He also predicted that the recession will end "faster than expected" because his economic program "is based on common sense: reducing the percentage of GNP taken by government."
On his way here, Reagan took a short detour to look at the Potomac River near the 14th Street Bridge where an Air Florida jetliner crashed Thursday. The president ordered the Marine Corps helicopter flying him from the White House to Andrews Air Force Base to pass over the crash site.
Reagan was "saddened and concerned" by his glimpse of the disaster scene and of recovery operations, according to assistant White House press secretary Mark Weinberg. The president indicated he may telephone some of the survivors.
Reagan struck a familiar anti-big-government, pro-private-initiative theme and mixed in a gibe at the Soviet Union in his speech to a luncheon of New York Partnership, Inc., a group dominated by businessmen and headed by David Rockefeller, the former chairman of Chase Manhattan Bank.
"You in the private sector--corporations, firms, merchants, family farmers, Mom and Pop stores all over the country--you hold the key," Reagan said.
He added that he is confident his economic program will work because "it places a premium on individual initiative."
Reagan lavished praise on New York Partnership as an example of the kind of private initiative that he says is essential to economic and social progress. "You are that tough, little tug that can pull our ship of state off the shoals and out into open water," he said.
New York Partnership, organized in 1979, created more than 13,000 summer jobs in private businesses for disadvantaged youths last year. "Nothing that large or successful has ever been achieved anywhere else," Reagan said.
In contrast, he said that government "social experiments" were well-intentioned, "but too often those meant to benefit most from government-imposed solutions paid the highest price and bore the deepest scars when they failed." He equated big government with a loss of freedom: "The brutal, Soviet-sponsored repression in Poland reminds us how precious our blessings are. Ironically, the Soviets understand and agree. They believe freedom is precious, too--they ration it like all the other good things their people don't have."

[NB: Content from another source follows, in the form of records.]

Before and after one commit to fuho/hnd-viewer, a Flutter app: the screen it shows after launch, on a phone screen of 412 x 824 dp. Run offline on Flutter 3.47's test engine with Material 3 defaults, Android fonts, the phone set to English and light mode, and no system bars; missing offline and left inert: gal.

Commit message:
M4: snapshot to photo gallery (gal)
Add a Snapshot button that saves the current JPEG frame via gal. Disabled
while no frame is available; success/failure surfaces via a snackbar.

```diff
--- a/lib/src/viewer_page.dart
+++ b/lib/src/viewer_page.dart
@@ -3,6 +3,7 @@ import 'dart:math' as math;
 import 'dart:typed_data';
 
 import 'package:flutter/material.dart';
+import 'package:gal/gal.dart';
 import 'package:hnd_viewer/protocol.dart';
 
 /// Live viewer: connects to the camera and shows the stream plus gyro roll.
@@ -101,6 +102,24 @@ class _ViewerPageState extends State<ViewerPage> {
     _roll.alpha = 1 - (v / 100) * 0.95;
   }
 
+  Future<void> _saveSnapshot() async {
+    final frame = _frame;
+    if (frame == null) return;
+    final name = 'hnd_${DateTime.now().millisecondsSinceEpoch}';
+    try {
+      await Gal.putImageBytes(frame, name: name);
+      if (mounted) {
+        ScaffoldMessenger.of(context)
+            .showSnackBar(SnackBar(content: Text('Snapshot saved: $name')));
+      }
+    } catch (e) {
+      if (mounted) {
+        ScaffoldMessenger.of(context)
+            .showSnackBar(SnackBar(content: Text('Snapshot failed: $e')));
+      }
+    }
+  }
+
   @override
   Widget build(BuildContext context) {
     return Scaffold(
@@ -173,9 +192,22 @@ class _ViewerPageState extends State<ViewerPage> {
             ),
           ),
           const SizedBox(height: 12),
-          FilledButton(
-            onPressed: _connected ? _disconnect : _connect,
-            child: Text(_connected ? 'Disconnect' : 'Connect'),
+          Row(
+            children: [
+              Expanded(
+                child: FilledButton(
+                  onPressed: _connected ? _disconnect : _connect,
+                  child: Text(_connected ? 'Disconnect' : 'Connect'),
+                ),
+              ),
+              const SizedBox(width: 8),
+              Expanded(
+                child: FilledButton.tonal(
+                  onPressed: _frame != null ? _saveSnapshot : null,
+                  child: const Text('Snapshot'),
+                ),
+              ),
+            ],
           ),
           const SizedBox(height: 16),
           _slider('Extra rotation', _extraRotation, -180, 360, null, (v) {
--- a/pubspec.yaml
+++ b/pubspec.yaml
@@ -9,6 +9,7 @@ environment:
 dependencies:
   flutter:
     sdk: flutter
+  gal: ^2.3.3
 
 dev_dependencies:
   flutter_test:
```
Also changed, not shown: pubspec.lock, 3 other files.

Reagan said, "This can be an era of losing freedom or one of reclaiming it. I think we have made our choice and turned an historic corner. We are not going back to the glory days of big government."
In urging greater private-sector charitable work, Reagan quoted the Rev. Billy Graham as estimating that if the nation's churches and synagogues adopted an average of 10 poor families each "we could eliminate all government welfare in this country."
But Reagan said he is not asking the private sector to replace--dollar for dollar--every cut in the federal budget. The same benefits can be achieved at less cost, he said. "Private human capital is far more valuable and effective than federal money."
The president cited successful substitution of private initiatives for government actions in Arizona, Boston and Washington, D.C. Jubilee Housing in Washington has found jobs for 55 welfare recipients and claims it can renovate housing far cheaper than federally financed programs do, he said.
Reagan, as he frequently does in speeches, quoted from letters sent to him by Americans who support his economic program.
A blind 94-year-old woman in Odessa, Fla., wrote to say that she was "thrilled" at his efforts to make America "a nation of neighbors who care about each other; families who take care of their own," he said.
A Massachusetts man in his 80s, Reagan said, sent his monthly Social Security check "to be used for reducing the national debt."
Reagan even described a letter he has not received. No one has written him asking "will you please rescind my tax cut? Will you please raise my taxes so we can get our economy moving again?" he said.
After his speech to about 1,600 people in the grand ballroom of the Waldorf Astoria, Reagan met for about 45 minutes with U.N. Secretary General Javier Perez de Cuellar and U.S. Ambassador to the United Nations Jeane J. Kirkpatrick in a hotel suite. It was the president's first meeting with the newly selected secretary general.